Optimizing Redis Usage For Caching

27 Jul 2015 by Parker Selbert

If you’re convinced that Redis is the right tool for caching I whole heartedly agree, it’s amazing! Here are four essential optimizations for leveraging Redis as a cache in your infrastructure. Most of these optimizations are still helpful even if you are using a hosted solution.

Use a Dedicated Cache Instance

Unlike Memcached, which is multi-threaded, Redis only runs a single thread per process. Considering the brute speed of Redis a single process seems like plenty for many workloads. That’s until your platform traffic starts rising, background jobs are firing continuously, pub/sub channels are relaying thousands of payloads over the network and the cache is being hit continuously. Each request to Redis is blocking, which can throw off the timing of background jobs or be an outright bottleneck for a set of load balanced servers.

Configure multiple separate instances of Redis to alleviate pressure on a single process. Separate instances by workload: one for background jobs, another for pub/sub and another dedicated to caching. Don’t rely on partitioning data into multiple Redis databases! Each of those databases is still backed by a single process so all of the same caveats apply.

To summarize:

Loosen Persistence

You should care about persistence and replication, two features only available in Redis. Even if your goal is to build a cache it helps that after an upgrade or a reboot your data are [sic] still there.

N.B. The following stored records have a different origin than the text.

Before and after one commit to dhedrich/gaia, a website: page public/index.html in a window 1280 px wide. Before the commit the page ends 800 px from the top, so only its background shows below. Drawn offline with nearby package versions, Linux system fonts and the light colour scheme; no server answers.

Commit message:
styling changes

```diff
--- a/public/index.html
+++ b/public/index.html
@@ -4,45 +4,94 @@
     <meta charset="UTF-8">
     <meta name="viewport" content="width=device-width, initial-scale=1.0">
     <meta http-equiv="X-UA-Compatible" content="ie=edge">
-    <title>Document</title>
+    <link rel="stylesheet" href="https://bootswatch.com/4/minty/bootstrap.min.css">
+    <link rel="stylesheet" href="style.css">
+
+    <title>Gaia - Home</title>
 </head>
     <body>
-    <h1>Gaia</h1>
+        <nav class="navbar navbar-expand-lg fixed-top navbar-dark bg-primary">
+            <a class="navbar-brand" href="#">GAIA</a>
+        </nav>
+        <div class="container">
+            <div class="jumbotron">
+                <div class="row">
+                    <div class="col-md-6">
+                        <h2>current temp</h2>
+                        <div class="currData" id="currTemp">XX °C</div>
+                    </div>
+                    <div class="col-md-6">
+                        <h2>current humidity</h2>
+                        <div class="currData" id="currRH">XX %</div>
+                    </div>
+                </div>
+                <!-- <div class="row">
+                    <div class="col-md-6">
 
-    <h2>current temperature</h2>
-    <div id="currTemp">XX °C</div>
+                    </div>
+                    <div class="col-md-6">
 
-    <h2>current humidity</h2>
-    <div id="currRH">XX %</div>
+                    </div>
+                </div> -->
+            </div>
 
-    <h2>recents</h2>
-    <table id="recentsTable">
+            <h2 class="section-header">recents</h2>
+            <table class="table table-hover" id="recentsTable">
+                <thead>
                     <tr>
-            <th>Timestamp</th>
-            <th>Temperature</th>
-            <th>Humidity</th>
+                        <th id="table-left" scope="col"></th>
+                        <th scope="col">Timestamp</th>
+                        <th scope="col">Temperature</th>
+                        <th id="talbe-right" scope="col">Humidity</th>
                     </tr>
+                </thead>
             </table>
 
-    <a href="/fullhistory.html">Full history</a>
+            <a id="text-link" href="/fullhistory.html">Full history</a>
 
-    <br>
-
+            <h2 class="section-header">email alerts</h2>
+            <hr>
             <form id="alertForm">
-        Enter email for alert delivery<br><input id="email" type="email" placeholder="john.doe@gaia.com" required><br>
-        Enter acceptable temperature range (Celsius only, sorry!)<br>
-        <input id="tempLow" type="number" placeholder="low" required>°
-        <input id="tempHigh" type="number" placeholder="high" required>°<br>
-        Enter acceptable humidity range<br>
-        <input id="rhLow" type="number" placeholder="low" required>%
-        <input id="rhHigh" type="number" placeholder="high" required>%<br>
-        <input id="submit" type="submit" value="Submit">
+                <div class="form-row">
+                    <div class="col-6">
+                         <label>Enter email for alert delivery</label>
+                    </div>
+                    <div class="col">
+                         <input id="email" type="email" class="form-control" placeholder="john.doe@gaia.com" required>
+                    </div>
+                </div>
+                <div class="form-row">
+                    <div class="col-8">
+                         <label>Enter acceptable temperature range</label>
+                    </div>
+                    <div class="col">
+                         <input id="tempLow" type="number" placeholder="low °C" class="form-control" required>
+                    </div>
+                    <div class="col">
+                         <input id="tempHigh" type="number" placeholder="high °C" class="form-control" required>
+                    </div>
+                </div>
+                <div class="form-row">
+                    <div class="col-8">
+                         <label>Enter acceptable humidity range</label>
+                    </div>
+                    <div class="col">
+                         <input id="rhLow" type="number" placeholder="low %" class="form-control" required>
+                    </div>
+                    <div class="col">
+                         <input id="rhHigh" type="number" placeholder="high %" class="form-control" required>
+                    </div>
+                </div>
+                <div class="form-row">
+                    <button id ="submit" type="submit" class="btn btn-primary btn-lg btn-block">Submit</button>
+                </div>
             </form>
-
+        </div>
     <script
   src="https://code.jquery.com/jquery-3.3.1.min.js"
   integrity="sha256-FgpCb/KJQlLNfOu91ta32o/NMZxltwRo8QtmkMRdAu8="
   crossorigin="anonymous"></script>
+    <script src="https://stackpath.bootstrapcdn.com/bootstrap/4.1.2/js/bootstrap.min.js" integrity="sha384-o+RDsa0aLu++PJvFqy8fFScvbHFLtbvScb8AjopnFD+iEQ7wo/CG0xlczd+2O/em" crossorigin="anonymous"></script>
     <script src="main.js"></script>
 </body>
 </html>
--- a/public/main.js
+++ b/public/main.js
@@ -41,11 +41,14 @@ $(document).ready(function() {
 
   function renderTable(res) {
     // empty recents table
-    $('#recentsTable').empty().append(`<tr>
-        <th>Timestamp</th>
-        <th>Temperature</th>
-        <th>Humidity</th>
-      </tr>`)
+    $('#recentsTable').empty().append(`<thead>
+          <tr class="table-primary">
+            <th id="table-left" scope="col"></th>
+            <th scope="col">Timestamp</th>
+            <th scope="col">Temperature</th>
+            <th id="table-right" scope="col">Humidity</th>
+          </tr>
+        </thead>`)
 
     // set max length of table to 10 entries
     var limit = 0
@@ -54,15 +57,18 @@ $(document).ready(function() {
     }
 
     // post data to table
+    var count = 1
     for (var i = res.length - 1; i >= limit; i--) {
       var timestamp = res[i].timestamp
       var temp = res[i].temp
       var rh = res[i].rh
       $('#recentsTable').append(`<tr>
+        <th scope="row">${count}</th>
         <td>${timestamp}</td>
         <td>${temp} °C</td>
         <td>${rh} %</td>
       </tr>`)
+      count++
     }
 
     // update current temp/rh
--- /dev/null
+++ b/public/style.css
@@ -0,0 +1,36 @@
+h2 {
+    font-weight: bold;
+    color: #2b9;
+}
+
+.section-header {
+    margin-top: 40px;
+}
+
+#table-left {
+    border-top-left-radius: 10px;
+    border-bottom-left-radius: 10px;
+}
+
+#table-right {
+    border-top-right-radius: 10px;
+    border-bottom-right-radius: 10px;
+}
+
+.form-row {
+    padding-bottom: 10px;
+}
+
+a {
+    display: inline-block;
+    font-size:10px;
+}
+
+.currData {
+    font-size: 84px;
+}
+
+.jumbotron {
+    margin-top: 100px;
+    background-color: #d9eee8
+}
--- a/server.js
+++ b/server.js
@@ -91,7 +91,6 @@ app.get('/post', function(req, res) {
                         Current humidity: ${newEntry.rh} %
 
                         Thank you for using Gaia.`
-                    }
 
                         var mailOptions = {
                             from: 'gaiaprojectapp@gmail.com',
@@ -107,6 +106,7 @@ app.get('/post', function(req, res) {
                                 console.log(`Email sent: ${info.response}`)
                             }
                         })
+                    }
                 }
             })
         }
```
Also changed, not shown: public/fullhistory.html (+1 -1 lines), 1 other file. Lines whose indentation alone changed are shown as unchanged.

Each Redis instance has its own configuration file and can be tuned according to the use-case. Caching servers, for example, can be configured to use RDB persistence to periodically save a single backup instead of AOF persistence logs. By only taking periodic snapshots of the database RDB maximizes performance at the expense of up-to-the-second consistency. For a hybrid Redis instance that may be storing business critical background jobs data consistency is paramount. With a cache it is alright to lose some data in the event of a disaster, after reboot most of the cache will be warm and intact.

To summarize:

Manage Memory Effectively

Once you have a Redis instance dedicated to caching you can start to optimize memory management in ways that don’t make sense for a hybrid database. When ephemeral and long-lived data is co-mingled it is imperative that ephemeral keys have a TTL and Redis is free to clean up expired keys.

Redis can manage memory in a variety of ways. The management policies vary from never evicting keys (noeviction) to randomly evicting a key when memory is full (allkeys-random). Hybridized databases typically use volatile-* policies, which require the presence of expiration values or they behave identically to noeviction. There is another policy that works better for cache data, allkeys-lru. The allkeys-lru policy attempts to remove the less recently used (LRU) keys first in order to make space for the new data added.

It is also worth to note that setting an expire to a key costs memory, so using a policy like allkeys-lru is more memory efficient since there is no need to set an expire for the key to be evicted under memory pressure.

Redis Documentation

Redis uses an approximated LRU algorithm instead of an exact algorithm. What this means is that you can conserve memory in favor of inaccuracy by tuning the number of samples to check with each eviction. Set maxmemory-samples to a low level, say around 5, for “good enough” eviction with a low memory footprint. Lastly, and most importantly, set a maxmemory limit to a comfortable amount of RAM. Without a limit Redis can’t function properly as a LRU cache and will start replying with errors when memory consuming commands start failing.

To summarize:

Utilize Intelligent Caching

Because of Redis data structures, the usual pattern used with memcached of destroying objects when the cache is invalidated, to recreate it from the DB later, is a primitive way of using Redis.


Only storing serialized HTML or JSON as strings, the standard way of caching for web applications, doesn’t fully utilize Redis as a cache. One of the great strengths of Redis over Memcached is the rich set of data structures available. Ordered lists, structured hashes, and sorted sets are particularly useful caching tools only available through Redis. Caching is more than stuffing everything into strings.

Let’s look at the Hash type for a specific example.

Small hashes are encoded in a very small space, so you should try representing your data using hashes every time it is possible. For instance if you have objects representing users in a web application, instead of using different keys for name, surname, email, password, use a single hash with all the required fields.

Redis Documentation

Instead of storing objects as a serialized string you can store the object as fields and values available through a single key. Using a Hash saves web servers the work of fetching an entire serialized value, de-serializing it, updating it, re-serializing it, and finally writing it back to the cache. Eliminating that flow for every minor update pushes the work into Redis and out of your applications, where it is supposed to be.

To Summarize:

Happy optimizing. Go forth and cache!